Retype each entry below exactly. Do not carry any image over.

Data entries
☆ ☆ ☆ ☆ ☆ ☆ ☆

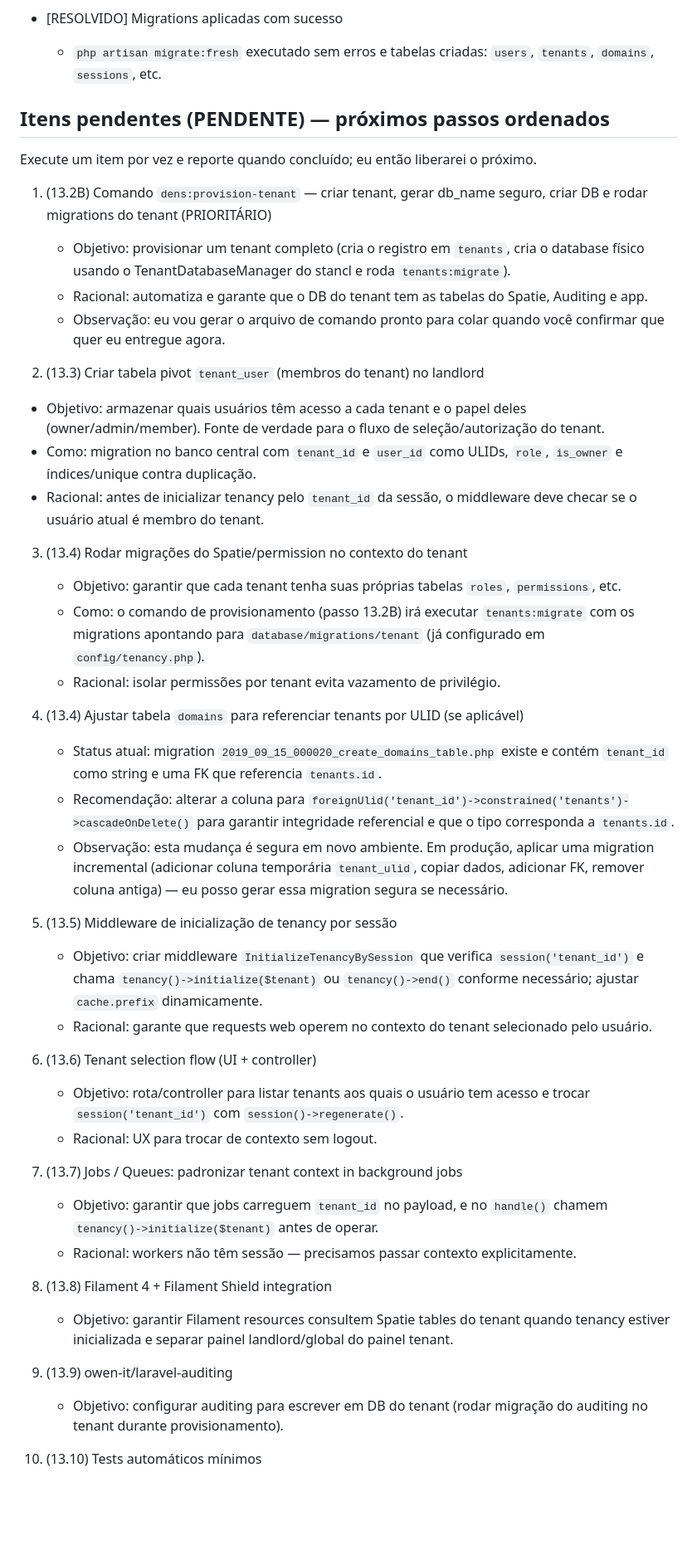
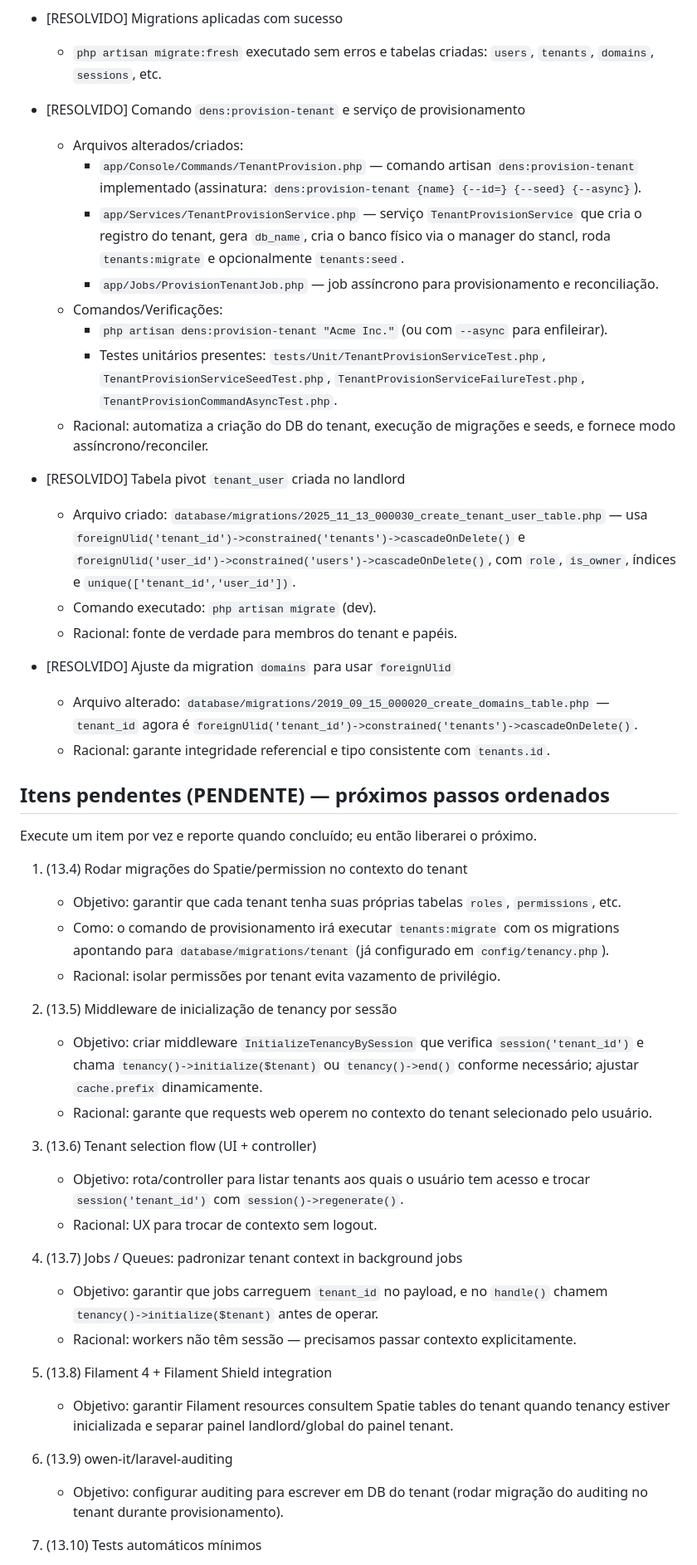
Before and after one commit to edneymatias/dens-gestao, a Markdown page: docs/guides/arquitetura.md, the part around one of its changes. Shown at 83% size. Rendered like a GitHub page; blank space fills up the shorter version.

Commit message:
Revisão da arquitetura.

```diff
--- a/docs/guides/arquitetura.md
+++ b/docs/guides/arquitetura.md
@@ -65,58 +65,63 @@ Cada item inclui os arquivos alterados e comandos usados.
     -   Racional: estendemos o model do pacote para poder adicionar convenções/traits da aplicação.
 
 -   [RESOLVIDO] Migrations aplicadas com sucesso
+
     -   `php artisan migrate:fresh` executado sem erros e tabelas criadas: `users`, `tenants`, `domains`, `sessions`, etc.
+
+-   [RESOLVIDO] Comando `dens:provision-tenant` e serviço de provisionamento
+
+    -   Arquivos alterados/criados:
+        -   `app/Console/Commands/TenantProvision.php` — comando artisan `dens:provision-tenant` implementado (assinatura: `dens:provision-tenant {name} {--id=} {--seed} {--async}`).
+        -   `app/Services/TenantProvisionService.php` — serviço `TenantProvisionService` que cria o registro do tenant, gera `db_name`, cria o banco físico via o manager do stancl, roda `tenants:migrate` e opcionalmente `tenants:seed`.
+        -   `app/Jobs/ProvisionTenantJob.php` — job assíncrono para provisionamento e reconciliação.
+    -   Comandos/Verificações:
+        -   `php artisan dens:provision-tenant "Acme Inc."` (ou com `--async` para enfileirar).
+        -   Testes unitários presentes: `tests/Unit/TenantProvisionServiceTest.php`, `TenantProvisionServiceSeedTest.php`, `TenantProvisionServiceFailureTest.php`, `TenantProvisionCommandAsyncTest.php`.
+    -   Racional: automatiza a criação do DB do tenant, execução de migrações e seeds, e fornece modo assíncrono/reconciler.
+
+-   [RESOLVIDO] Tabela pivot `tenant_user` criada no landlord
+
+    -   Arquivo criado: `database/migrations/2025_11_13_000030_create_tenant_user_table.php` — usa `foreignUlid('tenant_id')->constrained('tenants')->cascadeOnDelete()` e `foreignUlid('user_id')->constrained('users')->cascadeOnDelete()`, com `role`, `is_owner`, índices e `unique(['tenant_id','user_id'])`.
+    -   Comando executado: `php artisan migrate` (dev).
+    -   Racional: fonte de verdade para membros do tenant e papéis.
+
+-   [RESOLVIDO] Ajuste da migration `domains` para usar `foreignUlid`
+
+    -   Arquivo alterado: `database/migrations/2019_09_15_000020_create_domains_table.php` — `tenant_id` agora é `foreignUlid('tenant_id')->constrained('tenants')->cascadeOnDelete()`.
+    -   Racional: garante integridade referencial e tipo consistente com `tenants.id`.
 
 ## Itens pendentes (PENDENTE) — próximos passos ordenados
 
 Execute um item por vez e reporte quando concluído; eu então liberarei o próximo.
 
-1. (13.2B) Comando `dens:provision-tenant` — criar tenant, gerar db_name seguro, criar DB e rodar migrations do tenant (PRIORITÁRIO)
-
-    - Objetivo: provisionar um tenant completo (cria o registro em `tenants`, cria o database físico usando o TenantDatabaseManager do stancl e roda `tenants:migrate`).
-    - Racional: automatiza e garante que o DB do tenant tem as tabelas do Spatie, Auditing e app.
-    - Observação: eu vou gerar o arquivo de comando pronto para colar quando você confirmar que quer eu entregue agora.
-
-2. (13.3) Criar tabela pivot `tenant_user` (membros do tenant) no landlord
-
--   Objetivo: armazenar quais usuários têm acesso a cada tenant e o papel deles (owner/admin/member). Fonte de verdade para o fluxo de seleção/autorização do tenant.
--   Como: migration no banco central com `tenant_id` e `user_id` como ULIDs, `role`, `is_owner` e índices/unique contra duplicação.
--   Racional: antes de inicializar tenancy pelo `tenant_id` da sessão, o middleware deve checar se o usuário atual é membro do tenant.
-
-3. (13.4) Rodar migrações do Spatie/permission no contexto do tenant
+1. (13.4) Rodar migrações do Spatie/permission no contexto do tenant
 
     - Objetivo: garantir que cada tenant tenha suas próprias tabelas `roles`, `permissions`, etc.
-    - Como: o comando de provisionamento (passo 13.2B) irá executar `tenants:migrate` com os migrations apontando para `database/migrations/tenant` (já configurado em `config/tenancy.php`).
+    - Como: o comando de provisionamento irá executar `tenants:migrate` com os migrations apontando para `database/migrations/tenant` (já configurado em `config/tenancy.php`).
     - Racional: isolar permissões por tenant evita vazamento de privilégio.
 
-4. (13.4) Ajustar tabela `domains` para referenciar tenants por ULID (se aplicável)
-
-    - Status atual: migration `2019_09_15_000020_create_domains_table.php` existe e contém `tenant_id` como string e uma FK que referencia `tenants.id`.
-    - Recomendação: alterar a coluna para `foreignUlid('tenant_id')->constrained('tenants')->cascadeOnDelete()` para garantir integridade referencial e que o tipo corresponda a `tenants.id`.
-    - Observação: esta mudança é segura em novo ambiente. Em produção, aplicar uma migration incremental (adicionar coluna temporária `tenant_ulid`, copiar dados, adicionar FK, remover coluna antiga) — eu posso gerar essa migration segura se necessário.
-
-5. (13.5) Middleware de inicialização de tenancy por sessão
+2. (13.5) Middleware de inicialização de tenancy por sessão
 
     - Objetivo: criar middleware `InitializeTenancyBySession` que verifica `session('tenant_id')` e chama `tenancy()->initialize($tenant)` ou `tenancy()->end()` conforme necessário; ajustar `cache.prefix` dinamicamente.
     - Racional: garante que requests web operem no contexto do tenant selecionado pelo usuário.
 
-6. (13.6) Tenant selection flow (UI + controller)
+3. (13.6) Tenant selection flow (UI + controller)
 
     - Objetivo: rota/controller para listar tenants aos quais o usuário tem acesso e trocar `session('tenant_id')` com `session()->regenerate()`.
     - Racional: UX para trocar de contexto sem logout.
 
-7. (13.7) Jobs / Queues: padronizar tenant context in background jobs
+4. (13.7) Jobs / Queues: padronizar tenant context in background jobs
 
     - Objetivo: garantir que jobs carreguem `tenant_id` no payload, e no `handle()` chamem `tenancy()->initialize($tenant)` antes de operar.
     - Racional: workers não têm sessão — precisamos passar contexto explicitamente.
 
-8. (13.8) Filament 4 + Filament Shield integration
+5. (13.8) Filament 4 + Filament Shield integration
 
     - Objetivo: garantir Filament resources consultem Spatie tables do tenant quando tenancy estiver inicializada e separar painel landlord/global do painel tenant.
 
-9. (13.9) owen-it/laravel-auditing
+6. (13.9) owen-it/laravel-auditing
 
     - Objetivo: configurar auditing para escrever em DB do tenant (rodar migração do auditing no tenant durante provisionamento).
 
-10. (13.10) Tests automáticos mínimos
+7. (13.10) Tests automáticos mínimos
 
```
Also changed, not shown: other parts of docs/guides/arquitetura.md (+1 -1 lines).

☆ ☆ ☆ ☆ ☆ ☆ ☆

▸ **RESPONSE FOR THIS EXERCISE**
Before and after one commit to edneymatias/dens-gestao, a Markdown page: docs/guides/arquitetura.md, the part around one of its changes. Shown at 83% size. Rendered like a GitHub page; blank space fills up the shorter version.

Commit message:
Revisão da arquitetura.

```diff
--- a/docs/guides/arquitetura.md
+++ b/docs/guides/arquitetura.md
@@ -65,58 +65,63 @@ Cada item inclui os arquivos alterados e comandos usados.
     -   Racional: estendemos o model do pacote para poder adicionar convenções/traits da aplicação.
 
 -   [RESOLVIDO] Migrations aplicadas com sucesso
+
     -   `php artisan migrate:fresh` executado sem erros e tabelas criadas: `users`, `tenants`, `domains`, `sessions`, etc.
+
+-   [RESOLVIDO] Comando `dens:provision-tenant` e serviço de provisionamento
+
+    -   Arquivos alterados/criados:
+        -   `app/Console/Commands/TenantProvision.php` — comando artisan `dens:provision-tenant` implementado (assinatura: `dens:provision-tenant {name} {--id=} {--seed} {--async}`).
+        -   `app/Services/TenantProvisionService.php` — serviço `TenantProvisionService` que cria o registro do tenant, gera `db_name`, cria o banco físico via o manager do stancl, roda `tenants:migrate` e opcionalmente `tenants:seed`.
+        -   `app/Jobs/ProvisionTenantJob.php` — job assíncrono para provisionamento e reconciliação.
+    -   Comandos/Verificações:
+        -   `php artisan dens:provision-tenant "Acme Inc."` (ou com `--async` para enfileirar).
+        -   Testes unitários presentes: `tests/Unit/TenantProvisionServiceTest.php`, `TenantProvisionServiceSeedTest.php`, `TenantProvisionServiceFailureTest.php`, `TenantProvisionCommandAsyncTest.php`.
+    -   Racional: automatiza a criação do DB do tenant, execução de migrações e seeds, e fornece modo assíncrono/reconciler.
+
+-   [RESOLVIDO] Tabela pivot `tenant_user` criada no landlord
+
+    -   Arquivo criado: `database/migrations/2025_11_13_000030_create_tenant_user_table.php` — usa `foreignUlid('tenant_id')->constrained('tenants')->cascadeOnDelete()` e `foreignUlid('user_id')->constrained('users')->cascadeOnDelete()`, com `role`, `is_owner`, índices e `unique(['tenant_id','user_id'])`.
+    -   Comando executado: `php artisan migrate` (dev).
+    -   Racional: fonte de verdade para membros do tenant e papéis.
+
+-   [RESOLVIDO] Ajuste da migration `domains` para usar `foreignUlid`
+
+    -   Arquivo alterado: `database/migrations/2019_09_15_000020_create_domains_table.php` — `tenant_id` agora é `foreignUlid('tenant_id')->constrained('tenants')->cascadeOnDelete()`.
+    -   Racional: garante integridade referencial e tipo consistente com `tenants.id`.
 
 ## Itens pendentes (PENDENTE) — próximos passos ordenados
 
 Execute um item por vez e reporte quando concluído; eu então liberarei o próximo.
 
-1. (13.2B) Comando `dens:provision-tenant` — criar tenant, gerar db_name seguro, criar DB e rodar migrations do tenant (PRIORITÁRIO)
-
-    - Objetivo: provisionar um tenant completo (cria o registro em `tenants`, cria o database físico usando o TenantDatabaseManager do stancl e roda `tenants:migrate`).
-    - Racional: automatiza e garante que o DB do tenant tem as tabelas do Spatie, Auditing e app.
-    - Observação: eu vou gerar o arquivo de comando pronto para colar quando você confirmar que quer eu entregue agora.
-
-2. (13.3) Criar tabela pivot `tenant_user` (membros do tenant) no landlord
-
--   Objetivo: armazenar quais usuários têm acesso a cada tenant e o papel deles (owner/admin/member). Fonte de verdade para o fluxo de seleção/autorização do tenant.
--   Como: migration no banco central com `tenant_id` e `user_id` como ULIDs, `role`, `is_owner` e índices/unique contra duplicação.
--   Racional: antes de inicializar tenancy pelo `tenant_id` da sessão, o middleware deve checar se o usuário atual é membro do tenant.
-
-3. (13.4) Rodar migrações do Spatie/permission no contexto do tenant
+1. (13.4) Rodar migrações do Spatie/permission no contexto do tenant
 
     - Objetivo: garantir que cada tenant tenha suas próprias tabelas `roles`, `permissions`, etc.
-    - Como: o comando de provisionamento (passo 13.2B) irá executar `tenants:migrate` com os migrations apontando para `database/migrations/tenant` (já configurado em `config/tenancy.php`).
+    - Como: o comando de provisionamento irá executar `tenants:migrate` com os migrations apontando para `database/migrations/tenant` (já configurado em `config/tenancy.php`).
     - Racional: isolar permissões por tenant evita vazamento de privilégio.
 
-4. (13.4) Ajustar tabela `domains` para referenciar tenants por ULID (se aplicável)
-
-    - Status atual: migration `2019_09_15_000020_create_domains_table.php` existe e contém `tenant_id` como string e uma FK que referencia `tenants.id`.
-    - Recomendação: alterar a coluna para `foreignUlid('tenant_id')->constrained('tenants')->cascadeOnDelete()` para garantir integridade referencial e que o tipo corresponda a `tenants.id`.
-    - Observação: esta mudança é segura em novo ambiente. Em produção, aplicar uma migration incremental (adicionar coluna temporária `tenant_ulid`, copiar dados, adicionar FK, remover coluna antiga) — eu posso gerar essa migration segura se necessário.
-
-5. (13.5) Middleware de inicialização de tenancy por sessão
+2. (13.5) Middleware de inicialização de tenancy por sessão
 
     - Objetivo: criar middleware `InitializeTenancyBySession` que verifica `session('tenant_id')` e chama `tenancy()->initialize($tenant)` ou `tenancy()->end()` conforme necessário; ajustar `cache.prefix` dinamicamente.
     - Racional: garante que requests web operem no contexto do tenant selecionado pelo usuário.
 
-6. (13.6) Tenant selection flow (UI + controller)
+3. (13.6) Tenant selection flow (UI + controller)
 
     - Objetivo: rota/controller para listar tenants aos quais o usuário tem acesso e trocar `session('tenant_id')` com `session()->regenerate()`.
     - Racional: UX para trocar de contexto sem logout.
 
-7. (13.7) Jobs / Queues: padronizar tenant context in background jobs
+4. (13.7) Jobs / Queues: padronizar tenant context in background jobs
 
     - Objetivo: garantir que jobs carreguem `tenant_id` no payload, e no `handle()` chamem `tenancy()->initialize($tenant)` antes de operar.
     - Racional: workers não têm sessão — precisamos passar contexto explicitamente.
 
-8. (13.8) Filament 4 + Filament Shield integration
+5. (13.8) Filament 4 + Filament Shield integration
 
     - Objetivo: garantir Filament resources consultem Spatie tables do tenant quando tenancy estiver inicializada e separar painel landlord/global do painel tenant.
 
-9. (13.9) owen-it/laravel-auditing
+6. (13.9) owen-it/laravel-auditing
 
     - Objetivo: configurar auditing para escrever em DB do tenant (rodar migração do auditing no tenant durante provisionamento).
 
-10. (13.10) Tests automáticos mínimos
+7. (13.10) Tests automáticos mínimos
 
```
Also changed, not shown: other parts of docs/guides/arquitetura.md (+1 -1 lines).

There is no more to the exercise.